____ Dataset

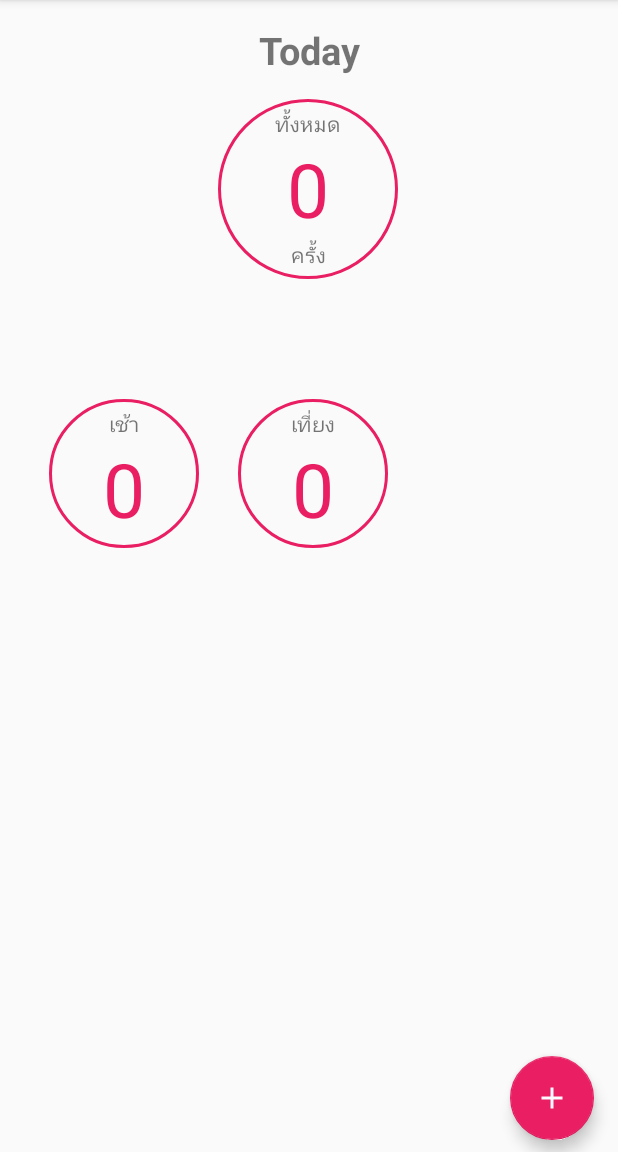
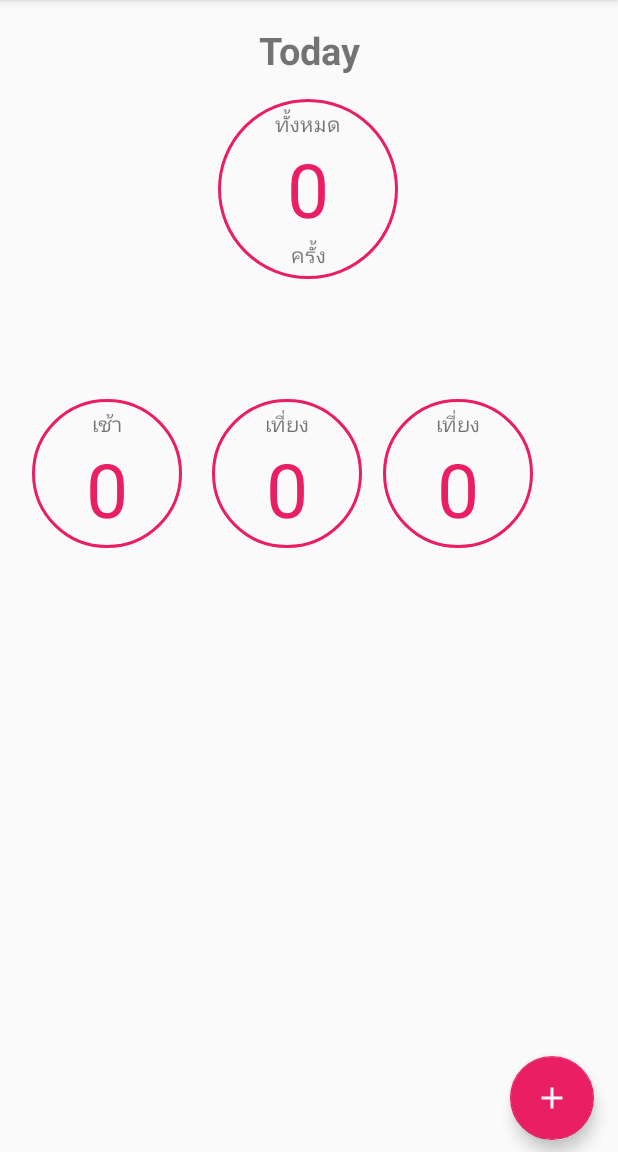
Before and after one commit to sumeta/android-babycount, an Android app: the screen it shows after launch (MainActivity), on a phone screen of 412 x 824 dp, the part 84-1236 px from its top. Run offline under Robolectric (Android 15) with nearby library versions, the phone set to English and light mode, and no system bars.

Commit message:
update ui

```diff
--- a/app/src/main/res/layout/fragment_first.xml
+++ b/app/src/main/res/layout/fragment_first.xml
@@ -72,13 +72,17 @@
         android:id="@+id/layoutMoning"
         android:layout_width="100dp"
         android:layout_height="99dp"
+        android:layout_marginStart="8dp"
+        android:layout_marginLeft="8dp"
         android:layout_marginTop="200dp"
+        android:layout_marginEnd="8dp"
+        android:layout_marginRight="8dp"
         android:background="@drawable/style_cicle"
         android:gravity="center"
         android:orientation="vertical"
         android:paddingLeft="10dp"
         android:paddingRight="10dp"
-        app:layout_constraintEnd_toEndOf="parent"
+        app:layout_constraintEnd_toEndOf="@id/layoutNoon"
         app:layout_constraintHorizontal_bias="0.105"
         app:layout_constraintStart_toStartOf="parent"
         app:layout_constraintTop_toTopOf="@id/linearLayout">
@@ -107,12 +111,14 @@
         android:layout_marginStart="8dp"
         android:layout_marginLeft="8dp"
         android:layout_marginTop="200dp"
+        android:layout_marginEnd="8dp"
+        android:layout_marginRight="8dp"
         android:background="@drawable/style_cicle"
         android:gravity="center"
         android:orientation="vertical"
         android:paddingLeft="10dp"
         android:paddingRight="10dp"
-        app:layout_constraintEnd_toEndOf="parent"
+        app:layout_constraintEnd_toEndOf="@id/layoutAfterNoon"
         app:layout_constraintHorizontal_bias="0.105"
         app:layout_constraintStart_toEndOf="@+id/layoutMoning"
         app:layout_constraintTop_toTopOf="@id/linearLayout">
@@ -148,4 +154,40 @@
         app:layout_constraintBottom_toBottomOf="parent"
         app:layout_constraintEnd_toEndOf="parent" />
 
+    <LinearLayout
+        android:id="@+id/layoutAfterNoon"
+        android:layout_width="100dp"
+        android:layout_height="99dp"
+        android:layout_marginStart="8dp"
+        android:layout_marginLeft="8dp"
+        android:layout_marginTop="200dp"
+        android:layout_marginEnd="8dp"
+        android:layout_marginRight="8dp"
+        android:background="@drawable/style_cicle"
+        android:gravity="center"
+        android:orientation="vertical"
+        android:paddingLeft="10dp"
+        android:paddingRight="10dp"
+        app:layout_constraintEnd_toEndOf="parent"
+        app:layout_constraintHorizontal_bias="0.105"
+        app:layout_constraintStart_toEndOf="@+id/layoutNoon"
+        app:layout_constraintTop_toTopOf="@id/linearLayout">
+
+        <TextView
+            android:layout_width="match_parent"
+            android:layout_height="wrap_content"
+            android:gravity="center"
+            android:text="เที่ยง" />
+
+        <TextView
+            android:id="@+id/textViewCountAfterNoon"
+            android:layout_width="wrap_content"
+            android:layout_height="wrap_content"
+            android:gravity="center"
+            android:text="@string/hello_first_fragment"
+            android:textColor="@color/colorPrimary"
+            android:textSize="50sp" />
+
+    </LinearLayout>
+
 </androidx.constraintlayout.widget.ConstraintLayout>
```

________

--- Work to be completed ---
Only an exact copy of the records counts as an answer. Leave out the images.

--- Output below ---
Before and after one commit to sumeta/android-babycount, an Android app: the screen it shows after launch (MainActivity), on a phone screen of 412 x 824 dp, the part 84-1236 px from its top. Run offline under Robolectric (Android 15) with nearby library versions, the phone set to English and light mode, and no system bars.

Commit message:
update ui

```diff
--- a/app/src/main/res/layout/fragment_first.xml
+++ b/app/src/main/res/layout/fragment_first.xml
@@ -72,13 +72,17 @@
         android:id="@+id/layoutMoning"
         android:layout_width="100dp"
         android:layout_height="99dp"
+        android:layout_marginStart="8dp"
+        android:layout_marginLeft="8dp"
         android:layout_marginTop="200dp"
+        android:layout_marginEnd="8dp"
+        android:layout_marginRight="8dp"
         android:background="@drawable/style_cicle"
         android:gravity="center"
         android:orientation="vertical"
         android:paddingLeft="10dp"
         android:paddingRight="10dp"
-        app:layout_constraintEnd_toEndOf="parent"
+        app:layout_constraintEnd_toEndOf="@id/layoutNoon"
         app:layout_constraintHorizontal_bias="0.105"
         app:layout_constraintStart_toStartOf="parent"
         app:layout_constraintTop_toTopOf="@id/linearLayout">
@@ -107,12 +111,14 @@
         android:layout_marginStart="8dp"
         android:layout_marginLeft="8dp"
         android:layout_marginTop="200dp"
+        android:layout_marginEnd="8dp"
+        android:layout_marginRight="8dp"
         android:background="@drawable/style_cicle"
         android:gravity="center"
         android:orientation="vertical"
         android:paddingLeft="10dp"
         android:paddingRight="10dp"
-        app:layout_constraintEnd_toEndOf="parent"
+        app:layout_constraintEnd_toEndOf="@id/layoutAfterNoon"
         app:layout_constraintHorizontal_bias="0.105"
         app:layout_constraintStart_toEndOf="@+id/layoutMoning"
         app:layout_constraintTop_toTopOf="@id/linearLayout">
@@ -148,4 +154,40 @@
         app:layout_constraintBottom_toBottomOf="parent"
         app:layout_constraintEnd_toEndOf="parent" />
 
+    <LinearLayout
+        android:id="@+id/layoutAfterNoon"
+        android:layout_width="100dp"
+        android:layout_height="99dp"
+        android:layout_marginStart="8dp"
+        android:layout_marginLeft="8dp"
+        android:layout_marginTop="200dp"
+        android:layout_marginEnd="8dp"
+        android:layout_marginRight="8dp"
+        android:background="@drawable/style_cicle"
+        android:gravity="center"
+        android:orientation="vertical"
+        android:paddingLeft="10dp"
+        android:paddingRight="10dp"
+        app:layout_constraintEnd_toEndOf="parent"
+        app:layout_constraintHorizontal_bias="0.105"
+        app:layout_constraintStart_toEndOf="@+id/layoutNoon"
+        app:layout_constraintTop_toTopOf="@id/linearLayout">
+
+        <TextView
+            android:layout_width="match_parent"
+            android:layout_height="wrap_content"
+            android:gravity="center"
+            android:text="เที่ยง" />
+
+        <TextView
+            android:id="@+id/textViewCountAfterNoon"
+            android:layout_width="wrap_content"
+            android:layout_height="wrap_content"
+            android:gravity="center"
+            android:text="@string/hello_first_fragment"
+            android:textColor="@color/colorPrimary"
+            android:textSize="50sp" />
+
+    </LinearLayout>
+
 </androidx.constraintlayout.widget.ConstraintLayout>
```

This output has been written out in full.